No output is needed beyond the number of lines in the listing that contain the word "bureau".

-------- Data

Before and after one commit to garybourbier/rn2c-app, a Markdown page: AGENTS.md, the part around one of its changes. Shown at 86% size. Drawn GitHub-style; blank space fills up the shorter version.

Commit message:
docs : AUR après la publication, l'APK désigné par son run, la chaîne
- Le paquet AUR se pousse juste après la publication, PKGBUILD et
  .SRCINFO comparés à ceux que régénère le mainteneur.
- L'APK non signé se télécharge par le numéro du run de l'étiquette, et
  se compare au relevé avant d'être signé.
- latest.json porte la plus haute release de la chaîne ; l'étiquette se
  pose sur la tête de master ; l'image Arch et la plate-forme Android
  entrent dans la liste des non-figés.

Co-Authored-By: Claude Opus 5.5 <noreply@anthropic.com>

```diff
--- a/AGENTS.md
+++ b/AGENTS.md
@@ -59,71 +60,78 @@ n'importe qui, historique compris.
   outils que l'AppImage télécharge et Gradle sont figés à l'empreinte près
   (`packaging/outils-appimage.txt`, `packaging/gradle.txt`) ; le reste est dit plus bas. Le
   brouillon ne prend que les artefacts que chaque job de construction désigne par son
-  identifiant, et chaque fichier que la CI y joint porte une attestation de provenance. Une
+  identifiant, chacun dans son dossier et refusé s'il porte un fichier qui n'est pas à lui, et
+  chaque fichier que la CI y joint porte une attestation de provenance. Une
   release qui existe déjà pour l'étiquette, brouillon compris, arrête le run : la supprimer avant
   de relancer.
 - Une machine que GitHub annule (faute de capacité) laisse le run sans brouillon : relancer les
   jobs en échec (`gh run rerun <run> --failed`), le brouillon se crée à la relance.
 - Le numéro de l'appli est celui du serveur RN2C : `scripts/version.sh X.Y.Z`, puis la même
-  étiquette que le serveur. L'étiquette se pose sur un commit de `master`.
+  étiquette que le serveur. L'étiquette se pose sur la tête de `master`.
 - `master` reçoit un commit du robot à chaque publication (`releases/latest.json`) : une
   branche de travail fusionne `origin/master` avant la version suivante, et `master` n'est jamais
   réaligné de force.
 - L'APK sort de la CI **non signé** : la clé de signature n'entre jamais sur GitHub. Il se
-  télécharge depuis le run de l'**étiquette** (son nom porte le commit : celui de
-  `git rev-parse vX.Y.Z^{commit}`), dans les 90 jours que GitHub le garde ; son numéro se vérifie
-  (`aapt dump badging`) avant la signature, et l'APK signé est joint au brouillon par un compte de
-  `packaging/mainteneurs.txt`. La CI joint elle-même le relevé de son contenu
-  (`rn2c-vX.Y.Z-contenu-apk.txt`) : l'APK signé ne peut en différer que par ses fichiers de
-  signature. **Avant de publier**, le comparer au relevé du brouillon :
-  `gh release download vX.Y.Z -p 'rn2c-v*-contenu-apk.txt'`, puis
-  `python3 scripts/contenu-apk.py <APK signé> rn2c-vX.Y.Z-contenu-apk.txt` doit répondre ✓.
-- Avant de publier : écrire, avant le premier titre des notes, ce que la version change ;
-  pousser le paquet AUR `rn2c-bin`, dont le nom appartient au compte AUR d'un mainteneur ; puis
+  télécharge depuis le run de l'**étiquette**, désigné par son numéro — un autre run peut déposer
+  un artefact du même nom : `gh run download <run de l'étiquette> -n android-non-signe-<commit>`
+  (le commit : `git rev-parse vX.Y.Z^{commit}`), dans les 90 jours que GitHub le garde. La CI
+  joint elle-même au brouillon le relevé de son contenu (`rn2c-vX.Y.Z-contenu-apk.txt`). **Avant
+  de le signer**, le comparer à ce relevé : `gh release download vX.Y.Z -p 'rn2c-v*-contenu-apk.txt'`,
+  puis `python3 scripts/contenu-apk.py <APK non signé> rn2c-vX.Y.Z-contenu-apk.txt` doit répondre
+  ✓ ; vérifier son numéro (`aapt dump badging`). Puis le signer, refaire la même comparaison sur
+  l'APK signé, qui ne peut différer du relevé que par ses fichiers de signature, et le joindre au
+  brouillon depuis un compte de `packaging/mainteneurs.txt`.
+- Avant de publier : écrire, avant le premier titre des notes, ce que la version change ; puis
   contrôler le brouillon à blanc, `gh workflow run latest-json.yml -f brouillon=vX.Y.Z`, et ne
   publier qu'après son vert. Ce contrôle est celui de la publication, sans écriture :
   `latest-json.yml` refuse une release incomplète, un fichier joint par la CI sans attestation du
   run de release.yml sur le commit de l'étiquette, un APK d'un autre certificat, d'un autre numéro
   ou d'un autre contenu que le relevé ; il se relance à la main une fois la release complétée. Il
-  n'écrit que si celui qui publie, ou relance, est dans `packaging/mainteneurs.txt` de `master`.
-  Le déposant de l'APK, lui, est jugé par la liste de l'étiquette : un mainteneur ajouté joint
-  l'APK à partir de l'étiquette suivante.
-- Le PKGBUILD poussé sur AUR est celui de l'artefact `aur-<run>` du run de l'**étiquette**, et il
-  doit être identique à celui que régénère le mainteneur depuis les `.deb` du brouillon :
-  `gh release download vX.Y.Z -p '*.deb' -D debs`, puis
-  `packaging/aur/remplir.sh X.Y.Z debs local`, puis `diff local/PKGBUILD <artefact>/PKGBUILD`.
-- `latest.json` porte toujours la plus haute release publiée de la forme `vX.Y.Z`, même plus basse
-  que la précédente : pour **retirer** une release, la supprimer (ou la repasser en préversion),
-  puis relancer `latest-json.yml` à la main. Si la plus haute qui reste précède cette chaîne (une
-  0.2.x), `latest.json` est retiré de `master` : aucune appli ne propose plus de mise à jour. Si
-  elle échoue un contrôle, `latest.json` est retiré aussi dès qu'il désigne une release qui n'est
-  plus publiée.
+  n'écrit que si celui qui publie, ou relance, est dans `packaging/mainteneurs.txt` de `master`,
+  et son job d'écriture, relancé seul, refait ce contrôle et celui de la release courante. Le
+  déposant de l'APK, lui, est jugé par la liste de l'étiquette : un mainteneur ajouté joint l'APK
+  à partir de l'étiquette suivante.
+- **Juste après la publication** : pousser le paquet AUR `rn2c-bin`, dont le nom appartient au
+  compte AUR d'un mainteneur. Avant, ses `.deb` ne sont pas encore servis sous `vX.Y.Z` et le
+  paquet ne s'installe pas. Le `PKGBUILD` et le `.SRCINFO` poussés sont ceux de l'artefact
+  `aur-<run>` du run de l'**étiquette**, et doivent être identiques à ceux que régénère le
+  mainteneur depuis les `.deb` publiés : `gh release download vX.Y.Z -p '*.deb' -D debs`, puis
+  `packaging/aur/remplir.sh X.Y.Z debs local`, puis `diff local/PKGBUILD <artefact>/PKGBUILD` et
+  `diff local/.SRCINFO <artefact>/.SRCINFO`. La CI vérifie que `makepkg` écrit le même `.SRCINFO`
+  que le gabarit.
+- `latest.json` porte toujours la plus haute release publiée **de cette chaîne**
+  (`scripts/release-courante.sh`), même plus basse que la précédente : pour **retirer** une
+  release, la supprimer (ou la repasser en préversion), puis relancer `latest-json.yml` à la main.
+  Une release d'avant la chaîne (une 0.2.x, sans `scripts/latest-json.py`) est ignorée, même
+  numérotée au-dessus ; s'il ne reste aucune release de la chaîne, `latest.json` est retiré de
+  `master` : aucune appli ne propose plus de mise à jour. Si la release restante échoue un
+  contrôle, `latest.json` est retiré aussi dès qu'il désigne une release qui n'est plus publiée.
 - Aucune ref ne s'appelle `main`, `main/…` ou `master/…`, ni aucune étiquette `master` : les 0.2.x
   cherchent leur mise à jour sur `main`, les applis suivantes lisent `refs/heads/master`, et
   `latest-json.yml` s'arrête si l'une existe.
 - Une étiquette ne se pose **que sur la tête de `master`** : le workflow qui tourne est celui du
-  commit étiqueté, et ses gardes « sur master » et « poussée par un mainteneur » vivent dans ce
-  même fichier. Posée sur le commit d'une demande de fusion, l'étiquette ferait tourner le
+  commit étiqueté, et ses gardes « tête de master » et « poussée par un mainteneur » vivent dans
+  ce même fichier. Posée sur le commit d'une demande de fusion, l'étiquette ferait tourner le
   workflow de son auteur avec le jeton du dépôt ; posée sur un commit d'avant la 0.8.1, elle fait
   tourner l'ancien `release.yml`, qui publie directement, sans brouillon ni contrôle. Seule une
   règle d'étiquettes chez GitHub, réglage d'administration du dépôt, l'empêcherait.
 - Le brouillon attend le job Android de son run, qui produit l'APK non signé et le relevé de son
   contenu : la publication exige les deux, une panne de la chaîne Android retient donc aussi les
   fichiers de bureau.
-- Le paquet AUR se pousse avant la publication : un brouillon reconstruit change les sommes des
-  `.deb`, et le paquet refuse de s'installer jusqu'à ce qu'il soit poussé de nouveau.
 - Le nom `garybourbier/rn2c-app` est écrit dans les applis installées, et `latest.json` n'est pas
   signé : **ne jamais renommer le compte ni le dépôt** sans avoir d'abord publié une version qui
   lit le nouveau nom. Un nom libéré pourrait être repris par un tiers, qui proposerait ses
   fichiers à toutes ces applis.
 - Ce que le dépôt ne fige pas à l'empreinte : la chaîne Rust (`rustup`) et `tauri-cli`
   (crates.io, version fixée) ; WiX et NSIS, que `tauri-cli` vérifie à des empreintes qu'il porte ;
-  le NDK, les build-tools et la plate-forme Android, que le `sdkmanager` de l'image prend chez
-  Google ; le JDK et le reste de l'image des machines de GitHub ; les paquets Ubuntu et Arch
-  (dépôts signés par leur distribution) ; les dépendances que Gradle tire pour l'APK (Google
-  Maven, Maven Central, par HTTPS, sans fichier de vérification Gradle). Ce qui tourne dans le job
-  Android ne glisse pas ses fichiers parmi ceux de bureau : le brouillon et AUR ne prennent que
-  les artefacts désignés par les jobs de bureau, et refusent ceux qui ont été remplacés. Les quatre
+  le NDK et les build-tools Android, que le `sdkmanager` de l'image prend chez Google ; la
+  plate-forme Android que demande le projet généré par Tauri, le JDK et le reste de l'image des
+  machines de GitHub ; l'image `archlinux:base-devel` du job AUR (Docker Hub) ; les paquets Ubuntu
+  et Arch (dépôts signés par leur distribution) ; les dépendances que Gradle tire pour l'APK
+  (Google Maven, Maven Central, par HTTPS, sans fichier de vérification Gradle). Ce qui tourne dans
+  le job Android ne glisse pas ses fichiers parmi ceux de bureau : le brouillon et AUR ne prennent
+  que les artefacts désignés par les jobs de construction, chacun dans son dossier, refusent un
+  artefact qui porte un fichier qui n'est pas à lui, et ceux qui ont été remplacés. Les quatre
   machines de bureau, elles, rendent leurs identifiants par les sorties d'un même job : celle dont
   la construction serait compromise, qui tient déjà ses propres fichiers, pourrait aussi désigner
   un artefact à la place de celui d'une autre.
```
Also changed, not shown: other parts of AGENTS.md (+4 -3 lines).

----------------

(Answer to the problem) 5